Valentines Marketing 0
Posted on 8, February 2014
in Category Opinion piece
First some History:(According to Wikipedia.org)
Valentines Day was first associated with romantic love in the circle of Geoffrey Chaucer in the High Middle Ages, when the tradition of courtly love flourished. In 18th-century England, it evolved into an occasion in which lovers expressed their love for each other by presenting flowers, offering confectionery, and sending greeting cards. In the second half of the 20th century, the practice of exchanging cards was extended to all manner of gifts. The US Greeting Card Association estimates that approximately 190 million valentines are sent each year in the US. These days, Valentine’s Day is considered by many to be a “Hallmark” holiday due to its over-commercialization.
Now that you have some background lets examine five issues common to communications at this time of year and see where you stand.
#1: Fluffernutter Language
The lead up to Valentines Day can be a mixed blessing for copywriters. Sure, we can use some over indulgent language this time of year but it doesn’t matter if you write prints ad, digital or blog posts the lead up to V-day is all about borderline poetry. That’s right, unless you whisper those sweet nothings into our ears via podcast your brand is destined to be left wanting…
My vote: “Let’s just being friends, on this one”
#2: Call-out boxes:
From an art director/designer perspective you also get to use some overly sappy images at this time of year. Time to get all those cheesy photoshop filters out of your system. You may get to use some drop shadows on groundhogs day (if you’re lucky) otherwise get it out of your system now cause you won’t get away with them again until Halloween. So go ahead, pump up the red tones and throw in some extra saturation but don’t get too excited that call from the client where they request a heart shaped call out box is lingering…
My Vote: When the client calls turn on the shower and say your washing your hair.
“Thanks for the making the effort on this one you’re our new BFF“
By now your probably thinking I’m just a spoil sport. On the contrary this time of year has also produced some really great communications (like the one to the right) that makes my inner consumer swoon. Here are a few oldies but goodies to get your goose.
Everything these days seems to be about technology and social. That’s what I love about this ad. Granted its a not the newest ad on the block and references a song lyric old enough that most people using social may not have even heard the original. The phase is practically part of our venacular and the message is still relevant though. The ad uses a great mix of art & copy and a sugar-sweet tone complemented by a sarcastic under-current that is to die for.
My Vote: fire up the old Commodore 64 and invite your favorite squeeze over to make-out in front of the soft blue glow as you pocket dial one of your former creative directors.
#4: The Double-Take:

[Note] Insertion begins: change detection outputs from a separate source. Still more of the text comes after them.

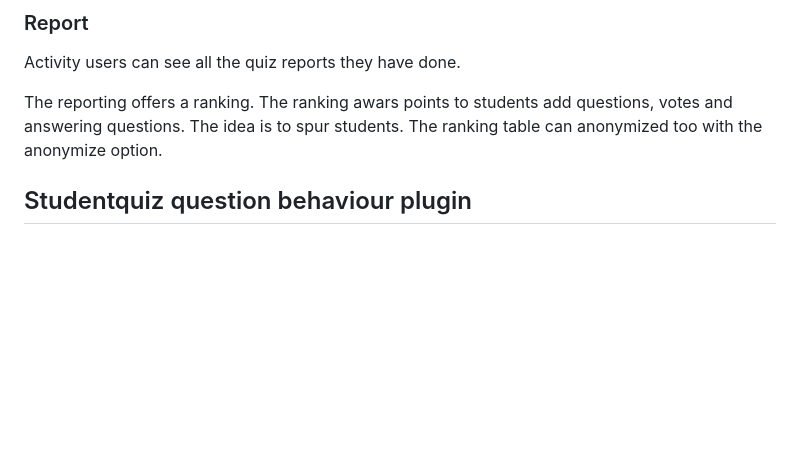
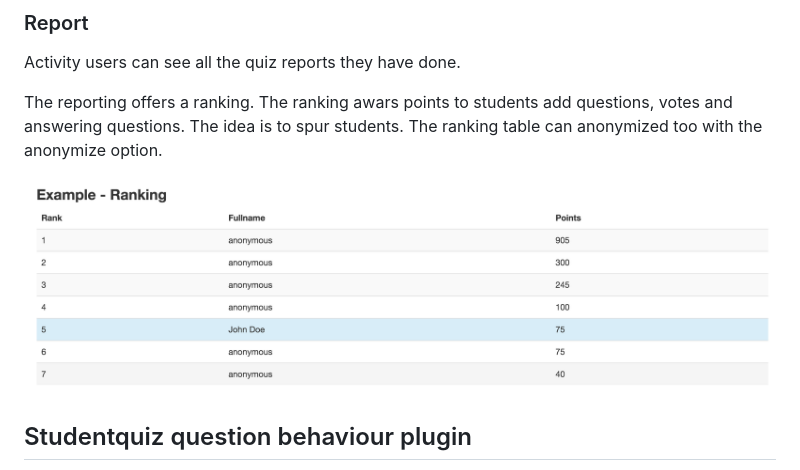
Before and after one commit to studentquiz/moodle-mod_studentquiz, a Markdown page: README.md, the part around the change. Rendered like a GitHub page; pictures changed too: pix/ranking.png (added); blank space fills up the shorter version.

```diff
--- a/README.md
+++ b/README.md
@@ -48,6 +48,8 @@ The reporting offers a ranking.
 The ranking awars points to students add questions, votes and answering questions. The idea is
 to spur students. The ranking table can anonymized too with the anonymize option.
 
+![Screenshot ranking](pix/ranking.png "Screenshot ranking")
+
 ## Studentquiz question behaviour plugin
 
 For the best work and for the ranking use [Studentquiz Question Behaviour](https://github.com/frankkoch/moodle-qbehaviour_studentquiz).
```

These two samples one from Heineken the other from Axe take an extra second to absorb fully and the average consumer may just flip right by missing the real message. An interesting twist saying “Watch Out” clearly targeting young single guys looking for a good time without the commitment. Equally, effective on the same level is the Axe headline “Happy Valentine Days” implying that by using the product every day will be like Valentines day.
My Vote: For anyone that’s gone looking for love in a crowded bar on V-day knows the flirty double-take is not to be overlooked. Neither should “Big Data” for that matter but these classics prove you are better knowing your target market and following writer’s instinct. Well at least until the robots start writing for you. When AI gets that advanced feel free to knock back a few, but don’t let Rosie the robot see you perspire.
#5: Class Warfare:
I know what you’re thinking where are the samples of the low-brow/high concept ads that no V-day post would be complete without? OK fine if you’ve read this far I’ll assume you’re not just in this for cheap thrills. However, I will counter point the low brow with a high class example. Both are great visual solutions requiring very little text.
My Vote: It doesn’t matter if your favorite drink is St. Pauli Girl or a vintage Bordeaux we all need to eat, so get those Valentines dinner reservations in early people.
As far as I see it: Valentines marketing can be shallow, needy and downright annoying, (much like your ex) but it can also be engaging or incredibly touching like this one from India.
So, where do you stand?
Valentines Marketing…Love it? Leave it?
or get to know it better?